§ TASK PROMPT: Write out each entry, exactly the way it appears.

----- DATA FOR THE TASK -----

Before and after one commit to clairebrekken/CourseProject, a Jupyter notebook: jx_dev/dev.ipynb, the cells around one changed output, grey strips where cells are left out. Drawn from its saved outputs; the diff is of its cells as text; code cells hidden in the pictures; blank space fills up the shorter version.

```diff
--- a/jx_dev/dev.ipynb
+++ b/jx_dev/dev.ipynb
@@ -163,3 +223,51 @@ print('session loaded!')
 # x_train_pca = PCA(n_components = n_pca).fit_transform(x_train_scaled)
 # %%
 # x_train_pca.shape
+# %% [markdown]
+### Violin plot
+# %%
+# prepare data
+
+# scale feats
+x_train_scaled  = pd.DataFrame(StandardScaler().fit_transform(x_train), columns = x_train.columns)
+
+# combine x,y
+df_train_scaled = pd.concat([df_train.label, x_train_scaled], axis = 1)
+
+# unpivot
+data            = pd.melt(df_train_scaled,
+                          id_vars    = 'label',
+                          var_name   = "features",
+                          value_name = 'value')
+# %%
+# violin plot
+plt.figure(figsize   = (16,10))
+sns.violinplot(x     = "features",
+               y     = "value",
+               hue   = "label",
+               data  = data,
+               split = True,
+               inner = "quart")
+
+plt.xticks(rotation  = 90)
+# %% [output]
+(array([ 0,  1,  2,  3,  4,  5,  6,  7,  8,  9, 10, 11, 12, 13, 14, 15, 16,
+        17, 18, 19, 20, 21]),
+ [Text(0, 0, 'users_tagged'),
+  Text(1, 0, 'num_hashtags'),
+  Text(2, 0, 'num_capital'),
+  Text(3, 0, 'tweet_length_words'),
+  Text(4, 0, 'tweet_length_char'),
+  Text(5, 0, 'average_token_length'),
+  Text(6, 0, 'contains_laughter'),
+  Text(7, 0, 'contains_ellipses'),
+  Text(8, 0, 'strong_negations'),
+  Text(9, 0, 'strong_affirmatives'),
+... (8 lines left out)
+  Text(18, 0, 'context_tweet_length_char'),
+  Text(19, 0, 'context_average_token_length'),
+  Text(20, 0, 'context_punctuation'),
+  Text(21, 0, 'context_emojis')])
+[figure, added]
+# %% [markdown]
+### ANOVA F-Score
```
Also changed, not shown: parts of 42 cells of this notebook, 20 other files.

-----

§ RESPONSE TO THE TASK:
Before and after one commit to clairebrekken/CourseProject, a Jupyter notebook: jx_dev/dev.ipynb, the cells around one changed output, grey strips where cells are left out. Drawn from its saved outputs; the diff is of its cells as text; code cells hidden in the pictures; blank space fills up the shorter version.

```diff
--- a/jx_dev/dev.ipynb
+++ b/jx_dev/dev.ipynb
@@ -163,3 +223,51 @@ print('session loaded!')
 # x_train_pca = PCA(n_components = n_pca).fit_transform(x_train_scaled)
 # %%
 # x_train_pca.shape
+# %% [markdown]
+### Violin plot
+# %%
+# prepare data
+
+# scale feats
+x_train_scaled  = pd.DataFrame(StandardScaler().fit_transform(x_train), columns = x_train.columns)
+
+# combine x,y
+df_train_scaled = pd.concat([df_train.label, x_train_scaled], axis = 1)
+
+# unpivot
+data            = pd.melt(df_train_scaled,
+                          id_vars    = 'label',
+                          var_name   = "features",
+                          value_name = 'value')
+# %%
+# violin plot
+plt.figure(figsize   = (16,10))
+sns.violinplot(x     = "features",
+               y     = "value",
+               hue   = "label",
+               data  = data,
+               split = True,
+               inner = "quart")
+
+plt.xticks(rotation  = 90)
+# %% [output]
+(array([ 0,  1,  2,  3,  4,  5,  6,  7,  8,  9, 10, 11, 12, 13, 14, 15, 16,
+        17, 18, 19, 20, 21]),
+ [Text(0, 0, 'users_tagged'),
+  Text(1, 0, 'num_hashtags'),
+  Text(2, 0, 'num_capital'),
+  Text(3, 0, 'tweet_length_words'),
+  Text(4, 0, 'tweet_length_char'),
+  Text(5, 0, 'average_token_length'),
+  Text(6, 0, 'contains_laughter'),
+  Text(7, 0, 'contains_ellipses'),
+  Text(8, 0, 'strong_negations'),
+  Text(9, 0, 'strong_affirmatives'),
+... (8 lines left out)
+  Text(18, 0, 'context_tweet_length_char'),
+  Text(19, 0, 'context_average_token_length'),
+  Text(20, 0, 'context_punctuation'),
+  Text(21, 0, 'context_emojis')])
+[figure, added]
+# %% [markdown]
+### ANOVA F-Score
```
Also changed, not shown: parts of 42 cells of this notebook, 20 other files.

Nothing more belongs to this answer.